My Ut Trinh who is charged with strawberry contamination. Picture: AAP image, John Gass
My Ut Trinh who is charged with strawberry contamination.
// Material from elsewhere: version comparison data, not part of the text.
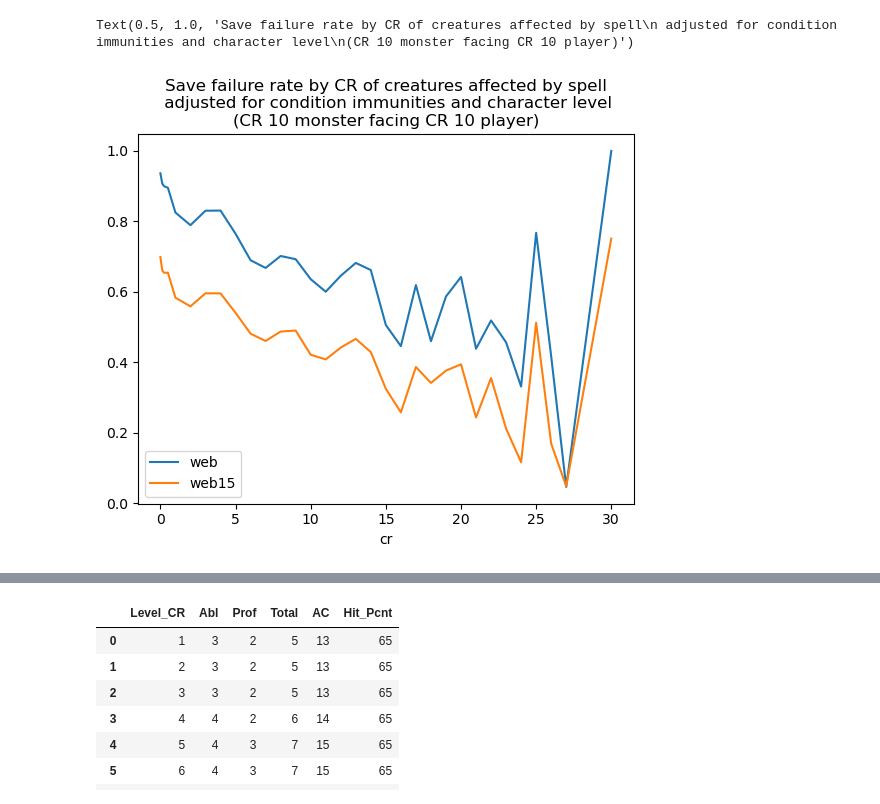
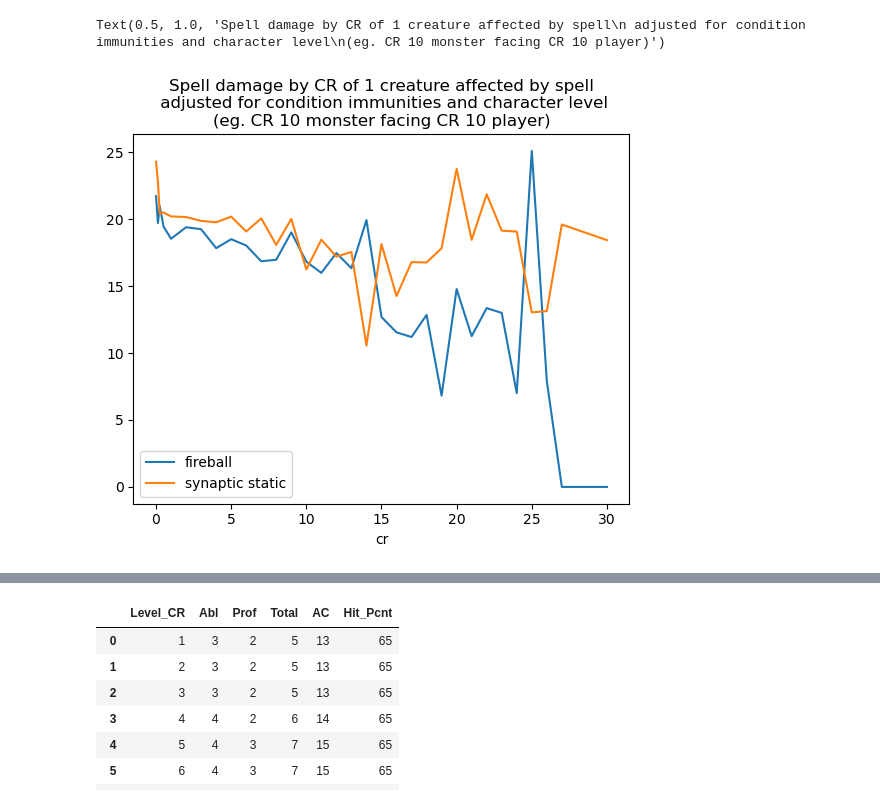
Before and after one commit to spencebeecher/dnd, a Jupyter notebook: dnd.ipynb, the cells around one changed output, grey strips where cells are left out. Drawn from its saved outputs; the diff is of its cells as text; code cells hidden in the pictures.

```diff
--- a/dnd.ipynb
+++ b/dnd.ipynb
@@ -105,22 +144,24 @@ creatures_cale.groupby('cr')[save_columns].mean().plot(figsize=(10,5))
 # %%
-res = []
-for c in creatures.iterrows():
-    c = c[1]
-    r = creature_condition_save(c, 'dex', 20, 'restrianed')
-    res.append(r)
-pd.concat([creatures[['cr']], pd.Series(res, name='damage')], axis=1).groupby('cr').damage.mean().plot(label='web')
+save_dc = lambda c: 5+dnd.proficency_bonus(min(max(c['cr'],1), 20))+8
 
 res = []
 for c in creatures.iterrows():
     c = c[1]
-    r = creature_condition_save(c, 'dex', 15, 'restrianed')
+    r = creature_damage_save(c, 'dex', save_dc(c), Dice(10,6), 'fire')
     res.append(r)
-pd.concat([creatures[['cr']], pd.Series(res, name='damage')], axis=1).groupby('cr').damage.mean().plot(label='web15')
+pd.concat([creatures[['cr']], pd.Series(res, name='damage')], axis=1).groupby('cr').damage.mean().plot(label='fireball')
 
 
 
+res = []
+for c in creatures.iterrows():
+    c = c[1]
+    r = creature_damage_save(c, 'int',  save_dc(c), Dice(8,6), 'psychic')
+    res.append(r)
+pd.concat([creatures[['cr']], pd.Series(res, name='damage')], axis=1).groupby('cr').damage.mean().plot(label='synaptic static')
+
 plt.legend()
-plt.title('Save failure rate by CR of creatures affected by spell\n adjusted for condition immunities and character level\n(CR 10 monster facing CR 10 player)')
+plt.title('Spell damage by CR of 1 creature affected by spell\n adjusted for condition immunities and character level\n(eg. CR 10 monster facing CR 10 player)')
 # %% [output]
-Text(0.5, 1.0, 'Save failure rate by CR of creatures affected by spell\n adjusted for condition immunities and character level\n(CR 10 monster facing CR 10 player)')
+Text(0.5, 1.0, 'Spell damage by CR of 1 creature affected by spell\n adjusted for condition immunities and character level\n(eg. CR 10 monster facing CR 10 player)')
-[figure, old version]
+[figure, new version]
```
Also changed, not shown: parts of 21 cells of this notebook, 8 other files.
Picture: AAP image, John Gass

DNA links needle to strawberry worker

THE DNA found on a sewing needle in a punnet of strawberries in Victoria is "100 billion times likely" to be a match with the Queensland farm worker accused of contaminating the fruit in a move that "crippled" the state's agriculture industry, a court has been told.

My Ut Trinh, 50, a strawberry picking manager from Caboolture, has spent the past two weeks behind bars after she was charged over a string of incidents in which strawberries were laced with needles in September.

Police allege Trinh, who worked for the Berrylicious/Berry Obsession farm in southeast Queensland, contaminated the strawberries out of "spite" for her employer over a disagreement about paying for a speeding fine.

Police prosecutor Cheryl Tesch yesterday opposed Trinh's bid for bail in the Brisbane Magistrates Court, saying there was a strong case against her with DNA found on a needle in strawberries sold at a Victorian supermarket "100 billions times likely to be that of the defendant".

"It is alleged the offences committed had serious economic consequences and widespread economic ramifications, not just for the complainant farmer in this case who attests to financial ruin in his statements, but for the Australian economy as a whole," she said.

"It undermined consumer confidence in strawberries and had a crippling impact on the Queensland strawberry growers industry which is worth $160 million dollars.

"It impacted on the export of Australian strawberries and incited copycat offending."

Trinh’s Lawyer Nick Dore.
Trinh’s Lawyer Nick Dore.

Defence lawyer Nick Dore said his client's DNA could have been on the outside of the strawberry given she worked with the fruit at the farm and could have been transferred to a needle as it was pushed into the strawberry.

Mr Dore said much of the case against his client relied on a comment allegedly made by Trinh one to two years ago to a co-worker, saying: "If I hate anyone, I will put the needle in the strawberry and make them go bankrupt."

Mr Dore said Trinh, a Vietnamese refugee who moved to Australia almost 20 years ago, was not a flight risk and had fully co-operated with investigators.

The magistrate agreed to grant Trinh bail on the conditions she has no contact with witnesses in the case and surrenders her passport.

Her case will be mentioned again on December 17.